The continuing relevance of H. G. Wells’s 1898 novel The War of the Worlds is illustrated by Niall Ferguson’s The War of the World (2006). This is a history of the ‘age of hatred’ of the twentieth century, showing how the Second World War was the climax of decades of savage warfare which scarred the globe from the 1930s to the 1950s. And Ferguson takes his title, and indeed his controlling metaphor, from Wells’s novel, calling it ‘a work of singular prescience.
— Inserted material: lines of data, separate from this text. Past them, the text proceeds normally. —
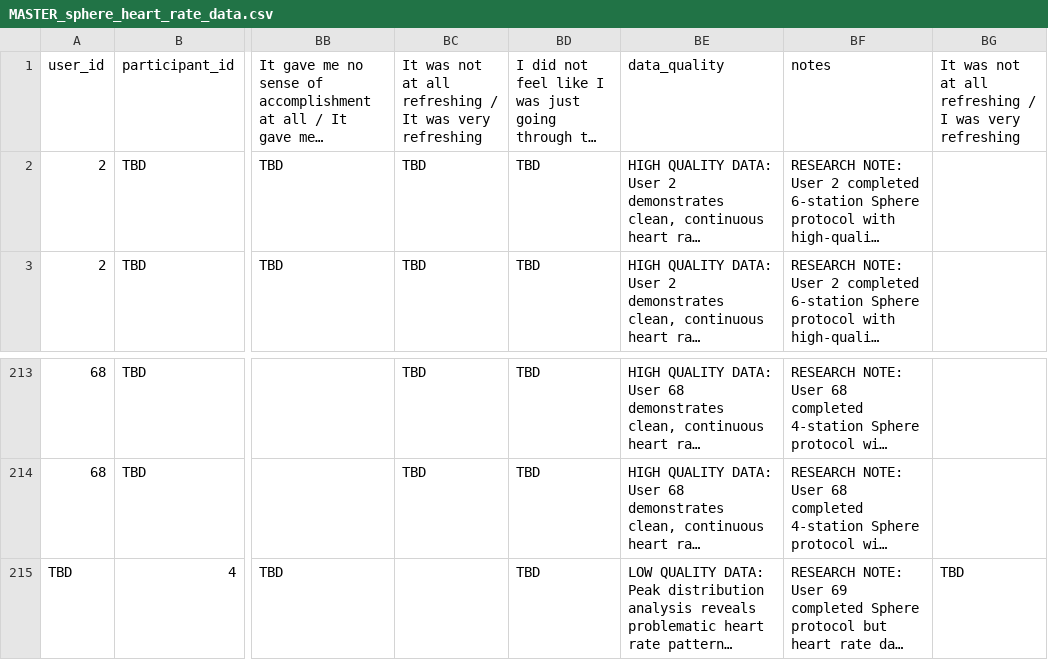
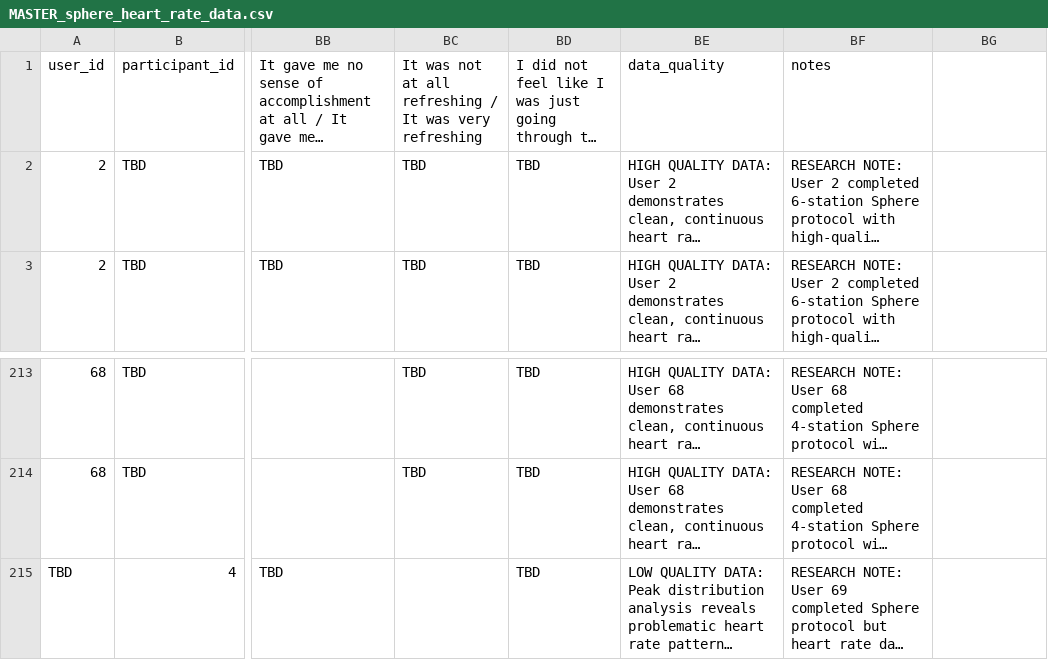
Before and after one commit to anthony-mccrovitz/Sphery-Heart-Rate-Analysis, a CSV file: output/processed/MASTER_sphere_heart_rate_data.csv, drawn as a sheet; only a part is shown, gaps mark what is left out; long unchanged cells end in …; the diff names each change by its address in the sheet, - before the commit and + after, or states it on an @@ line.

Commit message:
Fix: Correct column ordering in master CSV
- Remove duplicate 'refreshing' column with typo at end
- Ensure all rating scale columns come before data_quality and notes
- Reduced column count from 59 to 58 (proper structure)
- Rating scales now properly ordered before notes section

```diff
--- a/output/processed/MASTER_sphere_heart_rate_data.csv
+++ b/output/processed/MASTER_sphere_heart_rate_data.csv
-BG1: It was not at all refreshing / I was very refreshing
+BG1: (empty)
-BG215: TBD
+BG215: (empty)
```
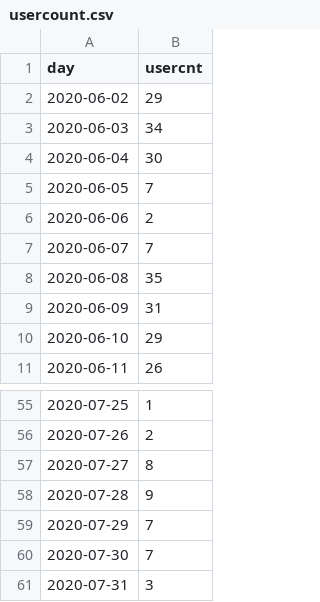
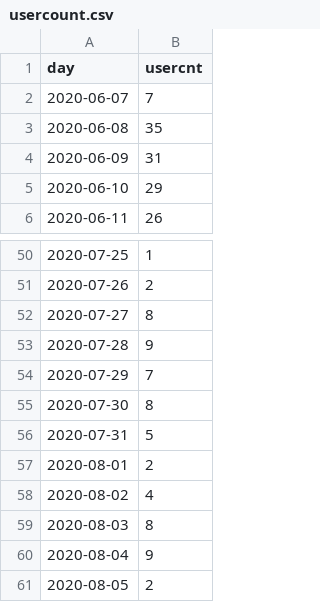
Before and after one commit to jasonzhuangdavinci/stadiumLogAnalysis, a CSV file: loadcsv/usercount.csv, drawn as a sheet; only a part is shown, gaps mark what is left out.

```diff
--- a/loadcsv/usercount.csv
+++ b/loadcsv/usercount.csv
@@ -1,7 +1,2 @@
 day,usercnt
-2020-06-02,29
-2020-06-03,34
-2020-06-04,30
-2020-06-05,7
-2020-06-06,2
 2020-06-07,7
@@ -59,3 +54,8 @@ day,usercnt
 2020-07-29,7
-2020-07-30,7
-2020-07-31,3
+2020-07-30,8
+2020-07-31,5
+2020-08-01,2
+2020-08-02,4
+2020-08-03,8
+2020-08-04,9
+2020-08-05,2
```
Also changed, not shown: loadcsv/metriccount.csv, loadcsv/reportcost.csv, 1 other file.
In the century after the publication of his book, scenes like the ones Wells imagined became a reality in cities all over the world ...’

How did a book written at the end of the nineteenth century come to stand, in a book published in the twenty-first century, as a metaphor for the entire twentieth?

The purpose of this essay is to trace Wells’s influence as exemplified through a century of reactions to this single work in non-fiction and in fiction, in restagings, reimaginings and fresh explorations of Wells’s novel, and in sub-genres deriving from it. These are mirrors that expose the themes of the work itself. My survey includes a fictional response by the older Wells to his own early work.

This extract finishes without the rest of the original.